  4. Investigate the claim. Visit the employee’s work environment/accident site.  Talk with witnesses.  Check all equipment involved.  Address and correct any and all safety issues in the workplace to prevent further injuries.
  5. Train all managers and supervisors in proper policy and procedure for handling injuries.
  6. Be alert for common fraudulent claim filing: Monday morning, pre-layoff, pre-vacation, pre-holiday, unwitnessed claims should all send up red flags.
  7. Be sure all employees fully understand the workings of the compensation act. Explain their rights, benefits, and obligations as well as your own as an employer.
  8. Gain knowledge of traumatic injury and occupational disease. Learn normal recovery times, medical treatments, and average fees.
  9. Pull loss runs and review periodically for accuracy, proper payment, disability compliance, and injuries casually related to the current claim. Contact the adjuster for clarification of any discrepancies or issues.
  10. Obtain interface with unions or employee organizations for input and cooperation in preparing policy and procedure.

 

Preventing workers comp fraud starts with preventing claims.  Gain more insight from insurance agents, loss control experts, lawyers, and adjusters.

 

 

For additional information on workers’ compensation cost containment best practices, register as a guest for our next live stream training.

 

Author Michael Stack, Principal, COMPClub, Amaxx LLC. He is an expert in workers compensation cost containment systems and helps employers reduce their work comp costs by 20% to 50%.  He works as a consultant to large and mid-market clients, is co-author of Your Ultimate Guide To Mastering Workers Comp Costs, a comprehensive step-by-step manual of cost containment strategies based on hands-on field experience, and is founder of COMPClub, an exclusive member training program on workers compensation cost containment best practices.

 

Contact: mstack@reduceyourworkerscomp.com.

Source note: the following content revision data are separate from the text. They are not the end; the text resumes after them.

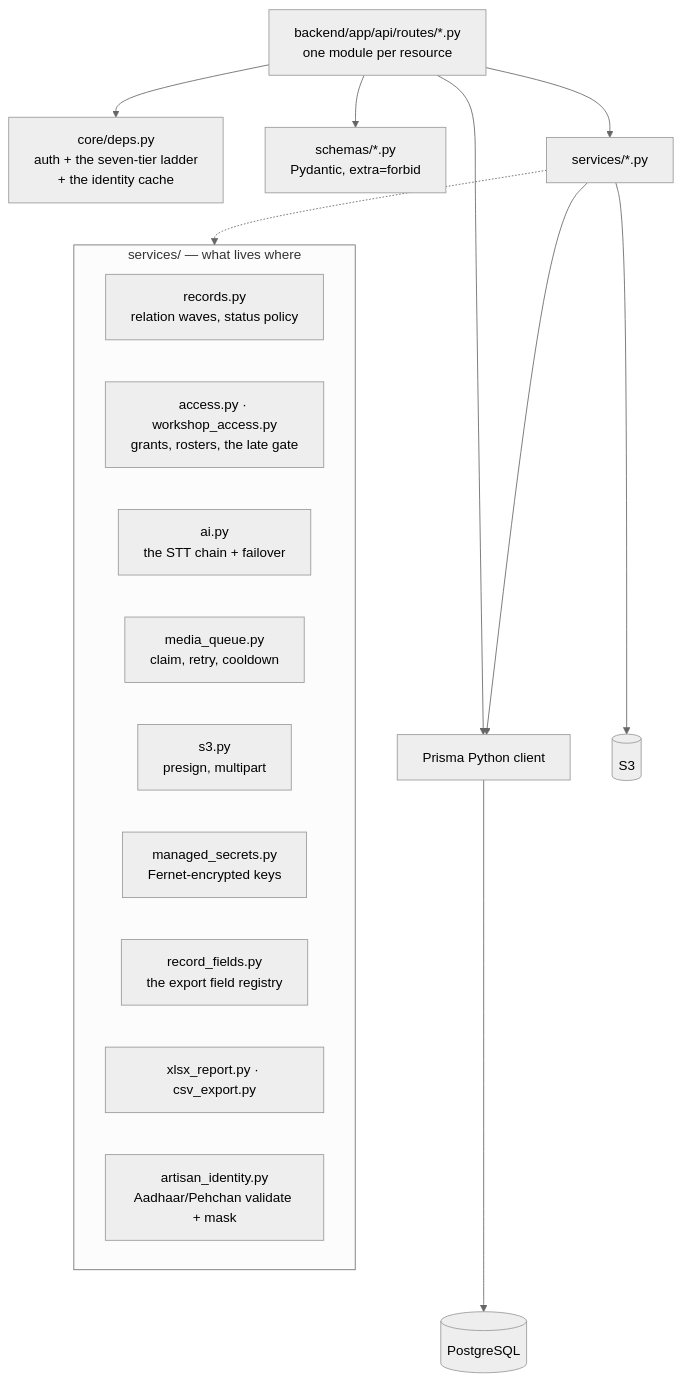
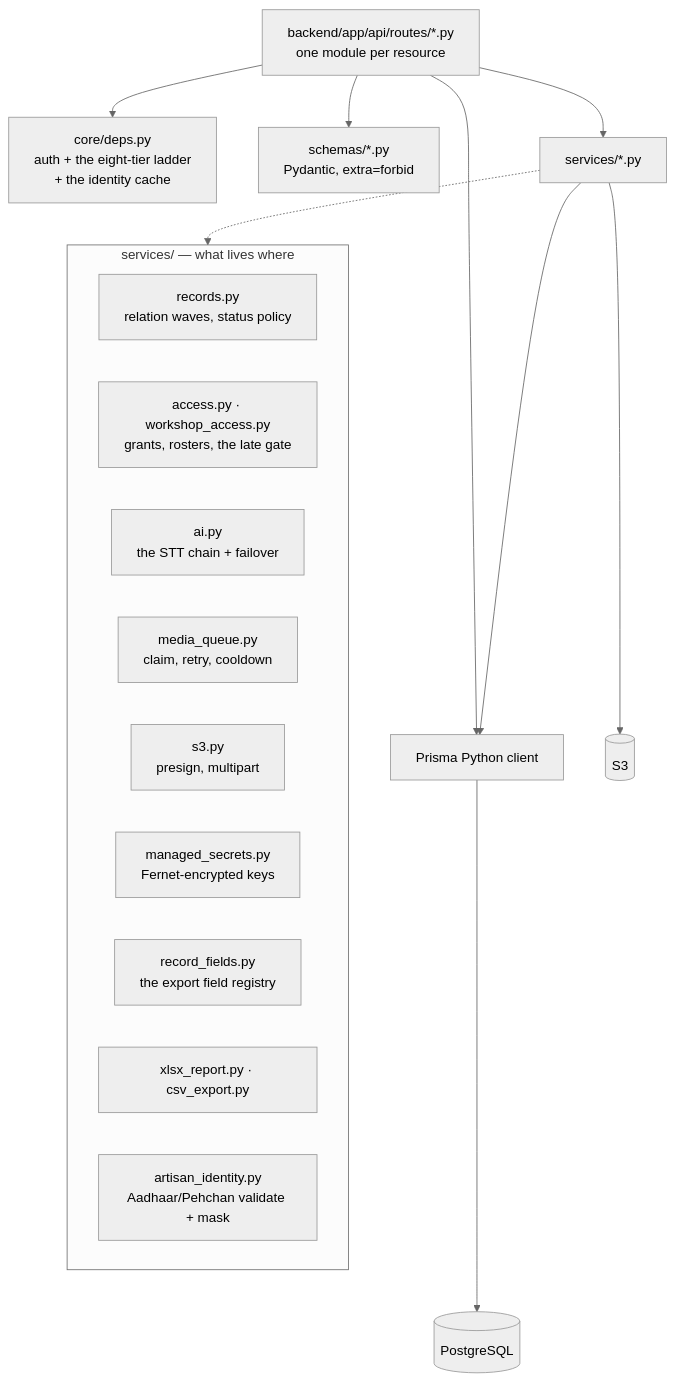
Before and after one commit to cxacraftecosystem-ui/designer-portal: the fourth of 13 diagrams in docs/ARCHITECTURE.md, drawn with Mermaid (neutral theme). The commit also changed 500 other files, not shown here.

````diff
--- a/docs/ARCHITECTURE.md
+++ b/docs/ARCHITECTURE.md
@@ -195,32 +195,32 @@
 ```mermaid
 flowchart TD
   routes["backend/app/api/routes/*.py<br/>one module per resource"]
-  deps["core/deps.py<br/>auth + the seven-tier ladder<br/>+ the identity cache"]
+  deps["core/deps.py<br/>auth + the eight-tier ladder<br/>+ the identity cache"]
   schemas["schemas/*.py<br/>Pydantic, extra=forbid"]
   svc["services/*.py"]
   prisma[Prisma Python client]
   pg[(PostgreSQL)]
   s3[(S3)]
 
   routes --> deps
   routes --> schemas
   routes --> svc
   routes --> prisma
   svc --> prisma
   svc --> s3
   prisma --> pg
 
   subgraph services["services/ — what lives where"]
     direction LR
     s1["records.py<br/>relation waves, status policy"]
     s2["access.py · workshop_access.py<br/>grants, rosters, the late gate"]
     s3b["ai.py<br/>the STT chain + failover"]
     s4["media_queue.py<br/>claim, retry, cooldown"]
     s5["s3.py<br/>presign, multipart"]
     s6["managed_secrets.py<br/>Fernet-encrypted keys"]
     s7["record_fields.py<br/>the export field registry"]
     s8["xlsx_report.py · csv_export.py"]
     s9["artisan_identity.py<br/>Aadhaar/Pehchan validate + mask"]
   end
   svc -.-> services
 ```
````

Workers’ Comp Roundup Blog: http://blog.reduceyourworkerscomp.com/

Live Stream WC Training: http://workerscompclub.com/livestreamtraining.com

 

©2017 Amaxx LLC. All rights reserved under International Copyright Law.

 

Do not use this information without independent verification. All state laws vary. You should consult with your insurance broker, attorney, or qualified professional.

 

Photo credit: CA Dept of Insurance via VisualHunt.com / CC BY-NC-ND

 

Acclaimed Investment Banker Elected to the Ringler Board And Other News Tidbits

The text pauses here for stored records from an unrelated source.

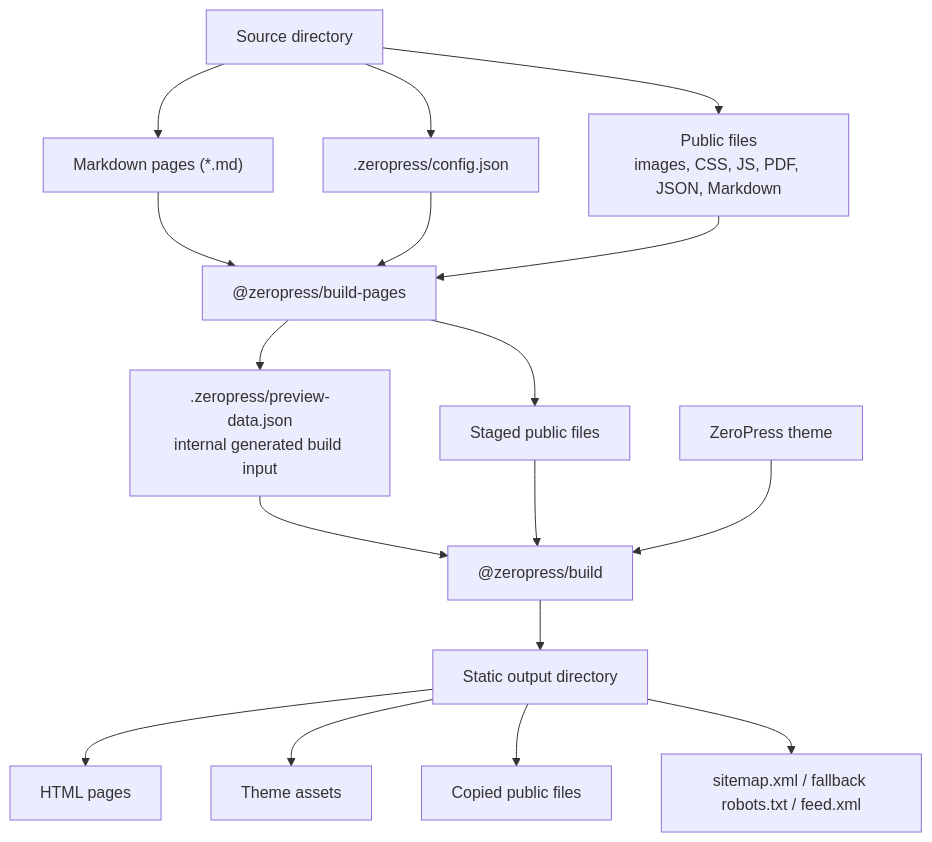
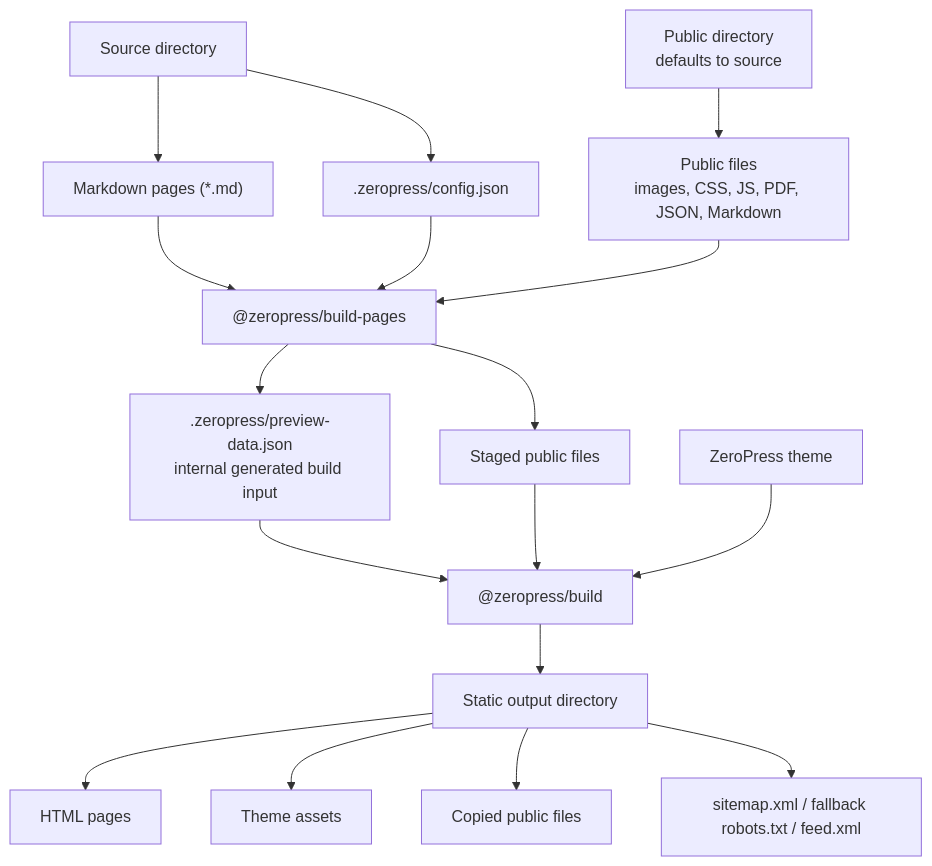
One commit to zeropress-app/zeropress-build-pages changed the diagram in README.md. Above: the diagram before and after it, drawn with Mermaid. The commit also changed other lines of this file and 7 other files, not shown here.

Commit message:
feat: optional `public-dir` (default: same with source)

````diff
--- a/README.md
+++ b/README.md
@@ -31,23 +33,23 @@
 ```mermaid
 flowchart TD
   source["Source directory"] --> markdown["Markdown pages (*.md)"]
   source --> config[".zeropress/config.json"]
-  source --> publicFiles["Public files<br/>images, CSS, JS, PDF, JSON, Markdown"]
+  publicRoot["Public directory<br/>defaults to source"] --> publicFiles["Public files<br/>images, CSS, JS, PDF, JSON, Markdown"]
 
   markdown --> buildPages["@zeropress/build-pages"]
   config --> buildPages
   publicFiles --> buildPages
 
   buildPages --> previewData[".zeropress/preview-data.json<br/>internal generated build input"]
   buildPages --> stagedPublic["Staged public files"]
 
   previewData --> build["@zeropress/build"]
   stagedPublic --> build
   theme["ZeroPress theme"] --> build
 
   build --> output["Static output directory"]
   output --> html["HTML pages"]
   output --> assets["Theme assets"]
   output --> copied["Copied public files"]
   output --> special["sitemap.xml / fallback robots.txt / feed.xml"]
 ```
````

Acclaimed Investment Banker Elected to the Ringler Board of Directors

Ringler, the nation’s largest settlement planning company in the nation, is pleased to announce that Peter C. Jachym, a veteran investment banker, strategic advisor and private equity investor in the insurance and asset management sectors, is now a member of the Board of Directors.

 

Read more…

 

 

Express Scripts CEO: Many drug list prices are still too high

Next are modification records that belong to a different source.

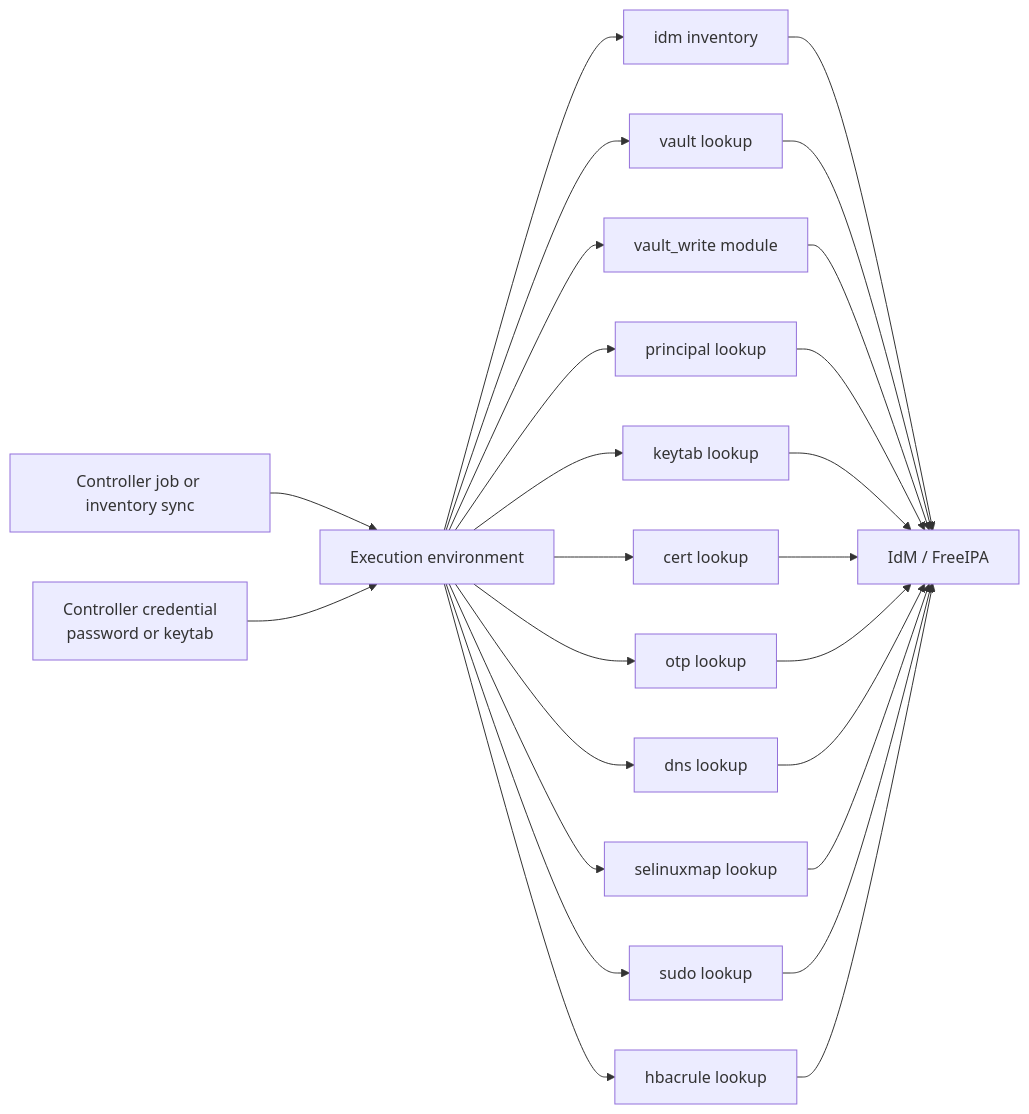
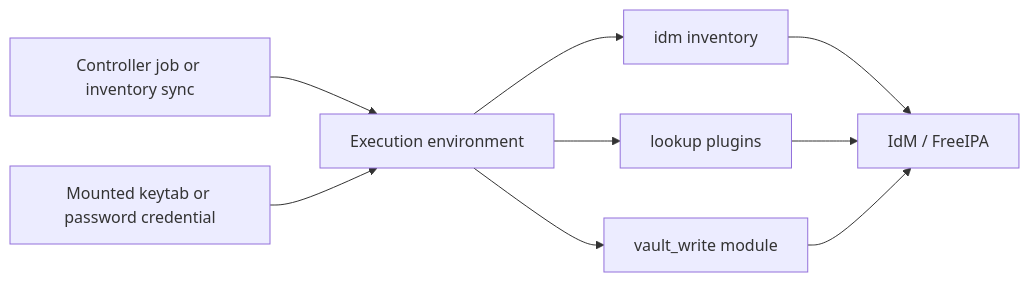
One commit to gprocunier/eigenstate-ipa changed the diagram in docs/aap-integration.md. Above: the diagram before and after it, drawn with Mermaid. The commit also changed other lines of this file and 15 other files, not shown here.

````diff
--- a/docs/aap-integration.md
+++ b/docs/aap-integration.md
@@ -52,44 +38,11 @@
 ```mermaid
 flowchart LR
-    ctrl["Controller job or inventory sync"]
-    cred["Controller credential
-password or keytab"]
-    ee["Execution environment"]
-    inv["idm inventory"]
-    vault["vault lookup"]
-    write["vault_write module"]
-    principal["principal lookup"]
-    keytab["keytab lookup"]
-    cert["cert lookup"]
-    otp["otp lookup"]
-    dns["dns lookup"]
-    selinux["selinuxmap lookup"]
-    sudo["sudo lookup"]
-    hbac["hbacrule lookup"]
-    idm["IdM / FreeIPA"]
-
-    ctrl --> ee
-    cred --> ee
-    ee --> inv
-    ee --> vault
-    ee --> write
-    ee --> principal
-    ee --> keytab
-    ee --> cert
-    ee --> otp
-    ee --> dns
-    ee --> selinux
-    ee --> sudo
-    ee --> hbac
-    inv --> idm
-    vault --> idm
+    ctrl["Controller job or inventory sync"] --> ee["Execution environment"]
+    cred["Mounted keytab or password credential"] --> ee
+    ee --> inv["idm inventory"]
+    ee --> lookups["lookup plugins"]
+    ee --> write["vault_write module"]
+    inv --> idm["IdM / FreeIPA"]
+    lookups --> idm
     write --> idm
-    principal --> idm
-    keytab --> idm
-    cert --> idm
-    otp --> idm
-    dns --> idm
-    selinux --> idm
-    sudo --> idm
-    hbac --> idm
 ```
````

CNBC’s Meg Tirrell speaks with Express Scripts President & CEO Tim Wentworth on pharmacy benefit managers and drug pricing pressure. [Run time 3:28]

 

Watch CNBC Interview

 

 

 

 

Crawford hires COO from Hanover Insurance

Atlanta-based Crawford & Company, a provider of claims management solutions, has appointed Andrew Robinson as its global chief operating officer. In his new role, Robinson will have the responsibility of Crawford’s four business units, including Broadspire, US Services, International Operations, and Garden City Group, alongside information technology on a global basis.

 

Read more…

 

 

The Difference Between Workers’ Compensation and Occupational Medicine

The mention of workers’ compensation or occupational medicine conjures up images of debilitating injuries and payroll assistance. However, a majority of people believe that these two terms are interchangeable. In fact, there is a difference between workers’ compensation and occupational medicine. While workers’ compensation will help pay your bills, occupational medicine will get an injured employee back to work sooner.

 

Read more…

 

 

Are We Fulfilling Our Obligations to Injured Workers?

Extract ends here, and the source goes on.